    We introduce CycloPs, software for the generation of virtual libraries of constrained peptides including natural and nonnatural commercially available amino acids. The software is written in the cross-platform Python programming language, and features include generating virtual libraries in one-dimensional SMILES and three-dimensional SDF formats, suitable for virtual screening. The stand-alone software is capable of filtering the virtual libraries using empirical measurements, including peptide synthesizability by standard peptide synthesis techniques, stability, and the druglike properties of the peptide. The software and accompanying Web interface is designed to enable the rapid generation of large, structurally diverse, synthesizable virtual libraries of constrained peptides quickly and conveniently, for use in virtual screening experiments. The stand-alone software, and the Web interface for evaluating these empirical properties of a single peptide, are available at
      2643Scopus© Citations 36
  • Publication
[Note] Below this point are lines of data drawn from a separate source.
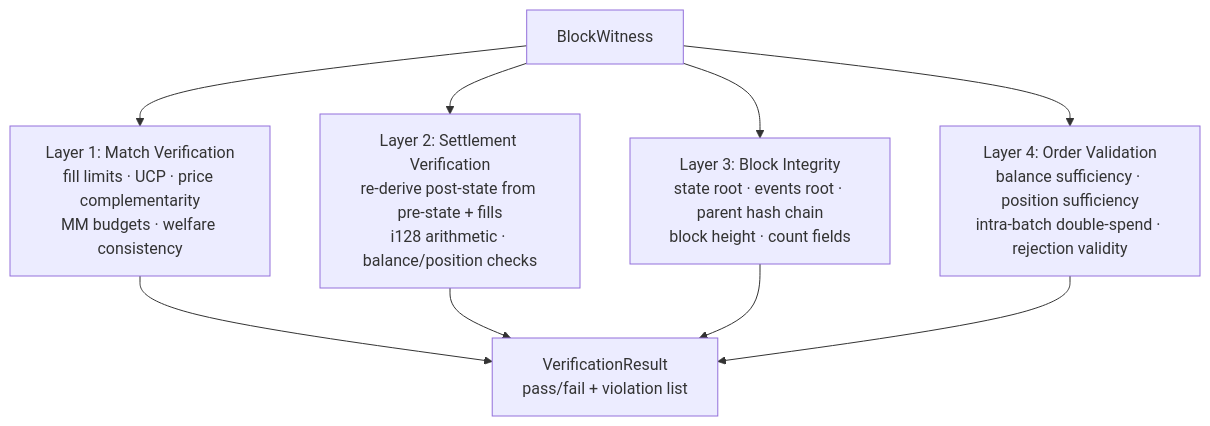
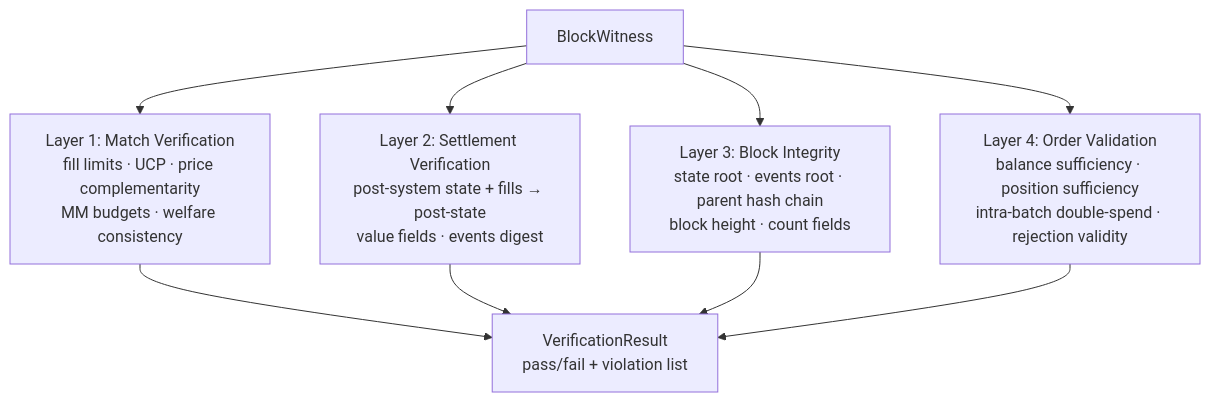
The diagram in docs/architecture/Four-Layer Verification.md (MetaB0y/sybil), drawn with Mermaid before and after one commit. The commit also changed other lines of this file and 56 other files, not shown here.

First line of the commit message:
feat(zk)!: witness v6 — proven key ops, guest keys_digest transition constraint (SYB-270)

````diff
--- a/docs/architecture/Four-Layer Verification.md
+++ b/docs/architecture/Four-Layer Verification.md
@@ -19,9 +19,9 @@
 ```mermaid
 graph TB
     WITNESS["BlockWitness"]
     WITNESS --> L1["Layer 1: Match Verification<br/>fill limits · UCP · price complementarity<br/>MM budgets · welfare consistency"]
-    WITNESS --> L2["Layer 2: Settlement Verification<br/>re-derive post-state from pre-state + fills<br/>i128 arithmetic · balance/position checks"]
+    WITNESS --> L2["Layer 2: Settlement Verification<br/>post-system state + fills → post-state<br/>value fields · events digest"]
     WITNESS --> L3["Layer 3: Block Integrity<br/>state root · events root · parent hash chain<br/>block height · count fields"]
     WITNESS --> L4["Layer 4: Order Validation<br/>balance sufficiency · position sufficiency<br/>intra-batch double-spend · rejection validity"]
     L1 & L2 & L3 & L4 --> RESULT["VerificationResult<br/>pass/fail + violation list"]
 ```
````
    High content analysis to determine cytotoxicity of the antimicrobial peptide, melittin and selected structural analogs
    Antimicrobial peptides (AMPs) are naturally occurring entities with potential as pharmaceutical candidates and/or food additives. They are present in many organisms including bacteria, insects, fish and mammals. While their antimicrobial activity is equipotent with many commercial antibiotics, current limitations are poor pharmacokinetics, stability and potential toxicology issues. Most elicit antimicrobial action via perturbation of bacterial membranes. Consequently, associated cytotoxicity in human cells is reflected by their capacity to lyse erythrocytes. However, more rigorous toxicological assessment of AMPs is required in order to predict potential failure at a later stage of development.Wedescribe a high-content analysis (HCA) screening protocol recently established for determination and prediction of safety in pharmaceutical drug discovery. HCA is a powerful, multi-parameter bioanalytical tool that amalgamates the actions of fluorescence microscopy with automated cell analysis software in order to understand multiple changes in cellular health. We describe the application of HCA in assessing cytotoxicity of the cytolytic-helical peptide, melittin, and selected structural analogs. The data shows that structural modification of melittin reduces its cytotoxic action and that HCA is suitable for rapidly identifying cytotoxicity.
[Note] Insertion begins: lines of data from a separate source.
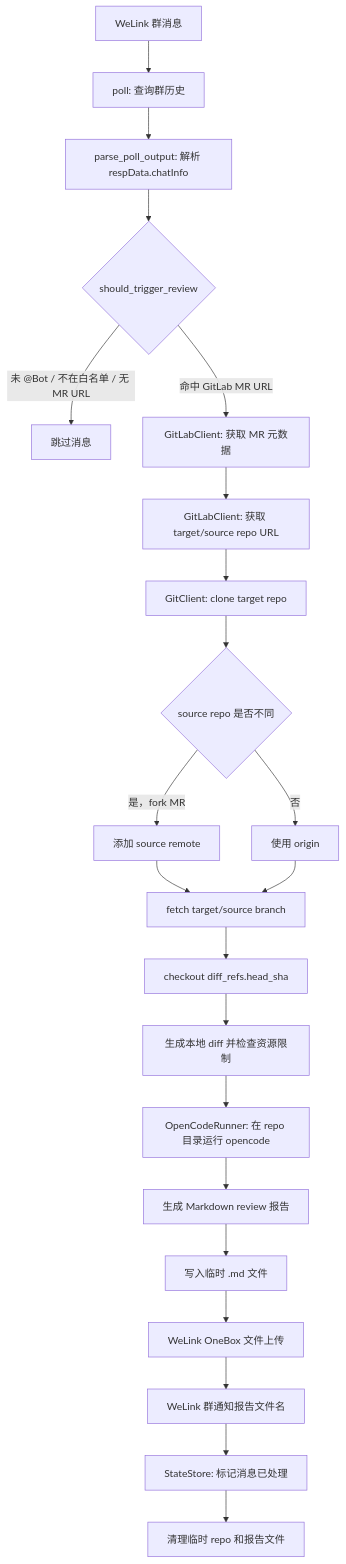
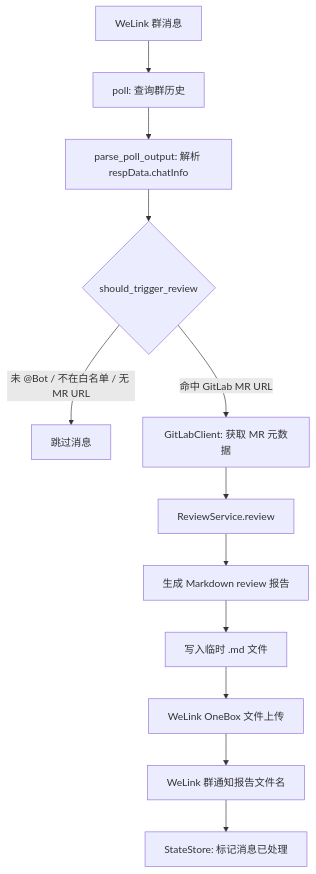
The second of 3 diagrams in docs/DESIGN.md (Faye-663/code-mr-reviewer), drawn with Mermaid before and after one commit. The commit also changed other lines of this file and 3 other files, not shown here.

````diff
--- a/docs/DESIGN.md
+++ b/docs/DESIGN.md
@@ -5,24 +23,14 @@
 ```mermaid
 flowchart TD
     A["WeLink 群消息"] --> B["poll: 查询群历史"]
     B --> C["parse_poll_output: 解析 respData.chatInfo"]
     C --> D{"should_trigger_review"}
     D -- "未 @Bot / 不在白名单 / 无 MR URL" --> E["跳过消息"]
     D -- "命中 GitLab MR URL" --> F["GitLabClient: 获取 MR 元数据"]
-    F --> G["GitLabClient: 获取 target/source repo URL"]
-    G --> H["GitClient: clone target repo"]
-    H --> I{"source repo 是否不同"}
-    I -- "是，fork MR" --> J["添加 source remote"]
-    I -- "否" --> K["使用 origin"]
-    J --> L["fetch target/source branch"]
-    K --> L
-    L --> M["checkout diff_refs.head_sha"]
-    M --> N["生成本地 diff 并检查资源限制"]
-    N --> O["OpenCodeRunner: 在 repo 目录运行 opencode"]
-    O --> P["生成 Markdown review 报告"]
-    P --> Q["写入临时 .md 文件"]
-    Q --> R["WeLink OneBox 文件上传"]
-    R --> S["WeLink 群通知报告文件名"]
-    S --> T["StateStore: 标记消息已处理"]
-    T --> U["清理临时 repo 和报告文件"]
+    F --> G["ReviewService.review"]
+    G --> H["生成 Markdown review 报告"]
+    H --> I["写入临时 .md 文件"]
+    I --> J["WeLink OneBox 文件上传"]
+    J --> K["WeLink 群通知报告文件名"]
+    K --> L["StateStore: 标记消息已处理"]
 ```
````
      1664Scopus© Citations 24
  • Publication
    Virtual Screening Using Combinatorial Cyclic Peptide Libraries Reveals Protein Interfaces Readily Targetable by Cyclic Peptides
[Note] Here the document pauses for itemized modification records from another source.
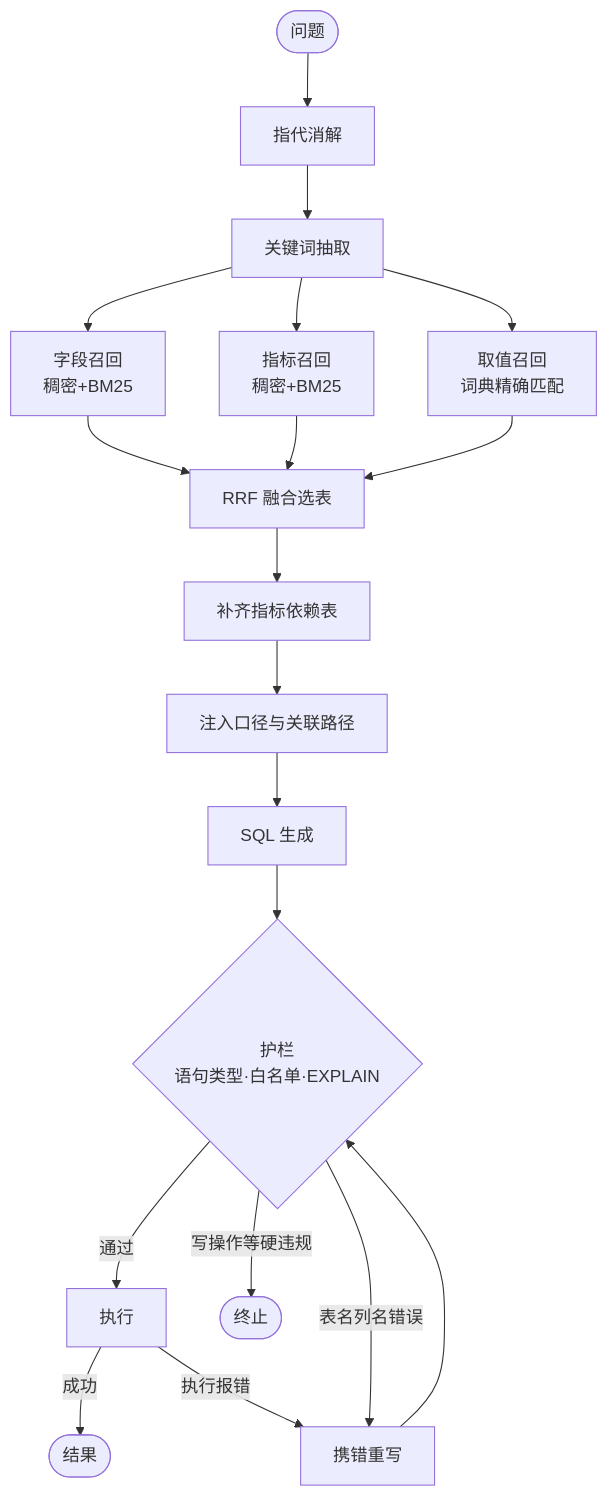
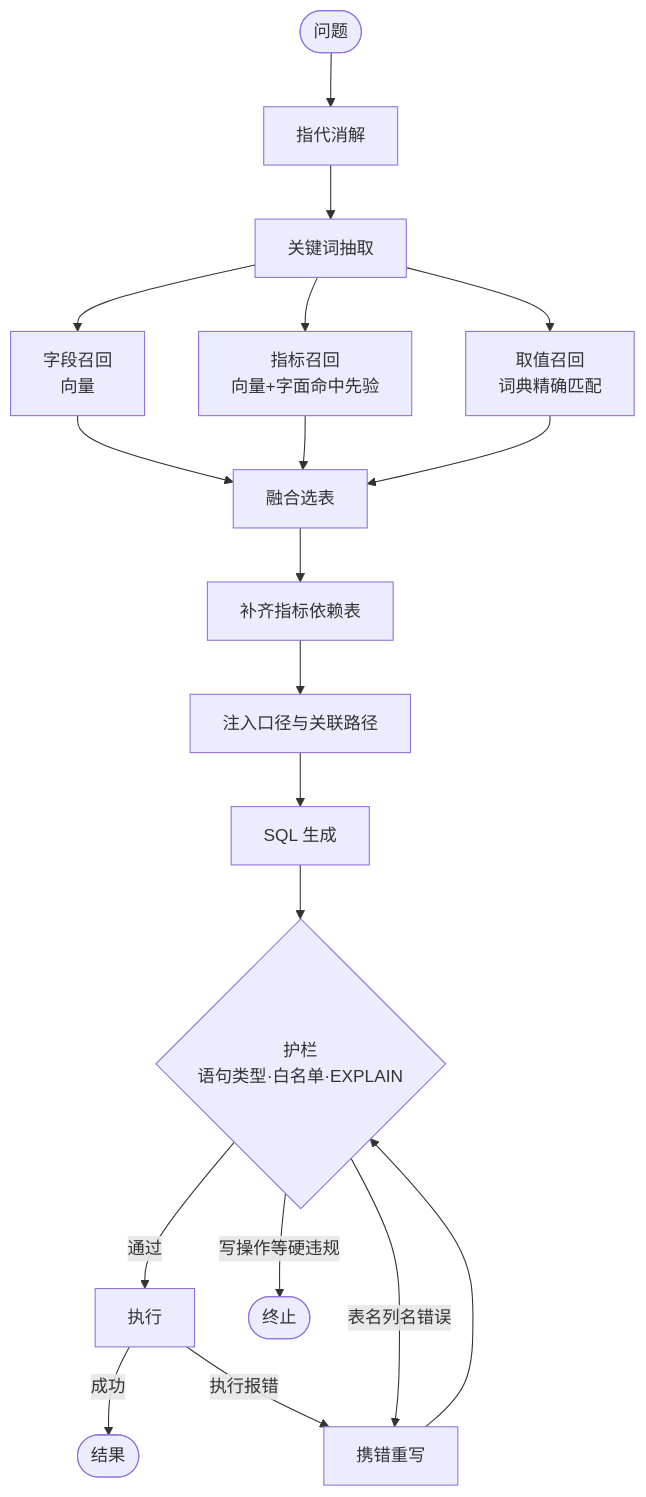
Before and after one commit to 1liurui/channel-insight: the second of 3 diagrams in README.md, drawn with Mermaid. The commit also changed other lines of this file and 30 other files, not shown here.

````diff
--- a/README.md
+++ b/README.md
@@ -125,21 +130,21 @@
 ```mermaid
 flowchart TD
   S([问题]) --> RW[指代消解]
   RW --> KW[关键词抽取]
-  KW --> RC[字段召回<br/>稠密+BM25]
-  KW --> RM[指标召回<br/>稠密+BM25]
+  KW --> RC[字段召回<br/>向量]
+  KW --> RM[指标召回<br/>向量+字面命中先验]
   KW --> RV[取值召回<br/>词典精确匹配]
-  RC --> FU[RRF 融合选表]
+  RC --> FU[融合选表]
   RM --> FU
   RV --> FU
   FU --> FS[补齐指标依赖表]
   FS --> BC[注入口径与关联路径]
   BC --> GS[SQL 生成]
   GS --> GR{护栏<br/>语句类型·白名单·EXPLAIN}
   GR -->|通过| EX[执行]
   GR -->|写操作等硬违规| END1([终止])
   GR -->|表名列名错误| CS[携错重写]
   EX -->|成功| END2([结果])
   EX -->|执行报错| CS
   CS --> GR
 ```
````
    Protein–protein and protein–peptide interactions are responsible for the vast majority of biological functions in vivo, but targeting these interactions with small molecules has historically been difficult. What is required are efficient combined computational and experimental screening methods to choose among a number of potential protein interfaces worthy of targeting lead macrocyclic compounds for further investigation. To achieve this, we have generated combinatorial 3D virtual libraries of short disulfide-bonded peptides and compared them to pharmacophore models of important protein–protein and protein–peptide structures, including short linear motifs (SLiMs), protein-binding peptides, and turn structures at protein–protein interfaces, built from 3D models available in the Protein Data Bank. We prepared a total of 372 reference pharmacophores, which were matched against 108,659 multiconformer cyclic peptides. After normalization to exclude nonspecific cyclic peptides, the top hits notably are enriched for mimetics of turn structures, including a turn at the interaction surface of human α thrombin, and also feature several protein-binding peptides. The top cyclic peptide hits also cover the critical 'hot spot' interaction sites predicted from the interaction crystal structure. We have validated our method by testing cyclic peptides predicted to inhibit thrombin, a key protein in the blood coagulation pathway of important therapeutic interest, identifying a cyclic peptide inhibitor with lead-like activity. We conclude that protein interfaces most readily targetable by cyclic peptides and related macrocyclic drugs may be identified computationally among a set of candidate interfaces, accelerating the choice of interfaces against which lead compounds may be screened.
      1053Scopus© Citations 12